My adventure can be as grand as the terrifying newness of falling in love, or as simple as the first sip of a new craft beer I’ve never tried. Maybe I’m trying a new beer while sitting across the table from someone I’m falling in love with.
Adventure doesn’t even have to be one specific activity. I’ve lived entire years that I would consider an adventure and been in relationships with people that I would call adventurous.
And the greatest adventure of all? Life. The collective emotions, experiences, relationships, and lessons that make up this journey we call life. Up until the end, life will be the best damned adventure I’ve ever had.
What does adventure mean to you?
Life is a roller coaster. For some of us, it’s an exciting ride with twists and turns that leave us overflowing with joy by the time we get off. For others, it’s a terrifying journey, where no attempt at salvation will protect you from what lies ahead, and you’re left puking all over yourself, and probably the people around you.
Most of us live somewhere in between. Life has a way of taking you through periods of excitement, and periods of terror. The problem is, you can’t just throw up your arms and ask to get off the ride.
Before this blog was born, I fell in love. For the first time in my life, I saw a future with someone. So much so that when he asked me to marry him I said, “yes.”
And then one day, not long after his proposal, he just walked out without offering any explanation. Poof. Just packed his things and left, refusing to ever speak to me again.
Life. It happens to the best of us.
When one endures an event like this, it rocks our foundation. I had a choice. I could let it ruin me, or I could learn and grow from it. With some effort and hard work, I chose the latter.
The first month was the hardest. I felt completely lost. I couldn’t find a moment of peace, no matter what I did, or where I was.
Until one day, I found myself standing in the woods, staring into the deep sapphire reflection of Crater Lake.
This was the first moment I’d had in the midst of this immense pain and chaos that I felt at peace.

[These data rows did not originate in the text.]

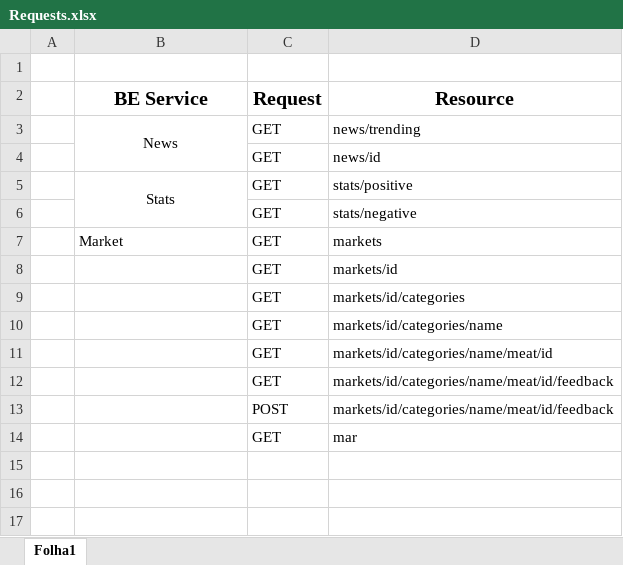
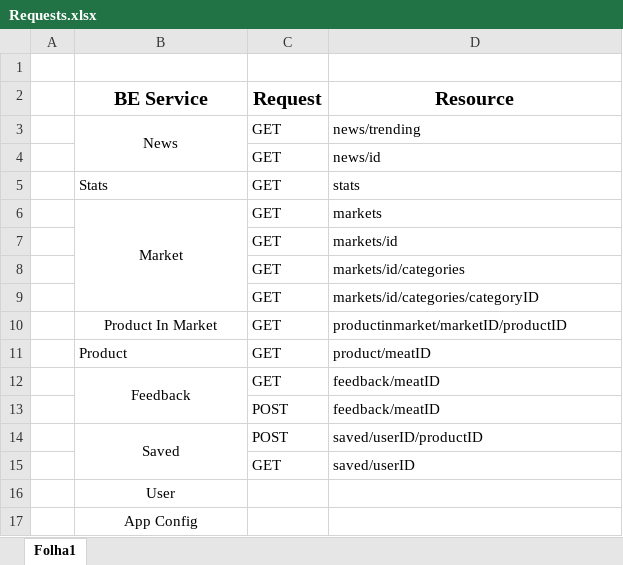
Before and after one commit to GuilhermeCustodio/aw-project, an Excel workbook: back-end/Requests.xlsx, sheet Folha1, drawn as a sheet; values as stored, in another font and other column widths than the file's, no borders; removed rows and columns are numbered as before the commit, all else as after; the diff names each change by its address in the sheet, - before the commit and + after, or states it on an @@ line.

```diff
--- a/back-end/Requests.xlsx (sheet Folha1)
+++ b/back-end/Requests.xlsx (sheet Folha1)
-B5 alignment: center
+B5 alignment: left
-B5:B6 merged
-D5 (Resource): stats/positive
+D5 (Resource): stats
-row 6:  |  | GET | stats/negative
-B6 alignment: left
+B6 alignment: center
+B6:B9 merged
-D9 (Resource): markets/id/categories/name
+D9 (Resource): markets/id/categories/categoryID
-row 11:  |  | GET | markets/id/categories/name/meat/id
-row 12:  |  | GET | markets/id/categories/name/meat/id/feedback
+row 10:  | Product In Market | GET | productinmarket/marketID/productID
+row 11:  | Product | GET | product/meatID
+row 12:  | Feedback | GET | feedback/meatID
-D13 (Resource): markets/id/categories/name/meat/id/feedback
+D13 (Resource): feedback/meatID
+row 14:  | Saved | POST | saved/userID/productID
-D15 (Resource): mar
+D15 (Resource): saved/userID
+row 16:  | User
+row 17:  | App Config
```
Also changed, not shown: back-end/Back-end Services.xlsx, 1 other file.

I’ve always been a child of the wilderness, but it was at that moment that I became distinctly aware of how profound Mother Nature’s grasp on me is. She reached out, wrapped her comforting arms around me, and told me that everything was going to be all right.
Before I knew it, I was hugging her trees right back, splinters be damned.
From that moment, I made a promise to make my relationship with her more prominent in my life. It’s clearly one that is meaningful and reciprocal; it doesn’t get much healthier than that, does it?
For the next several months I took steps to building this relationship, even going so far as moving from my home city of Portland, Oregon to a cabin in the middle of nowhere in Wyoming, to explore a whole new area of wilderness. Out of the city and into the wild (though I don’t recommend this for everyone).
The intensity of comfort I experienced surrounded by nature surprised even myself. The support I had from the people in my life was nothing short of amazing. Even so, there’s no match for that feeling of deep connectedness one experiences being completely alone in the wilderness; the ultimate paradox that only Mother Nature can provide.
I’ll be getting back on that roller coaster now, ready and prepared for the next turn ahead.
Have you ever experienced a pivotal moment in the wilderness? I’d love to hear about it.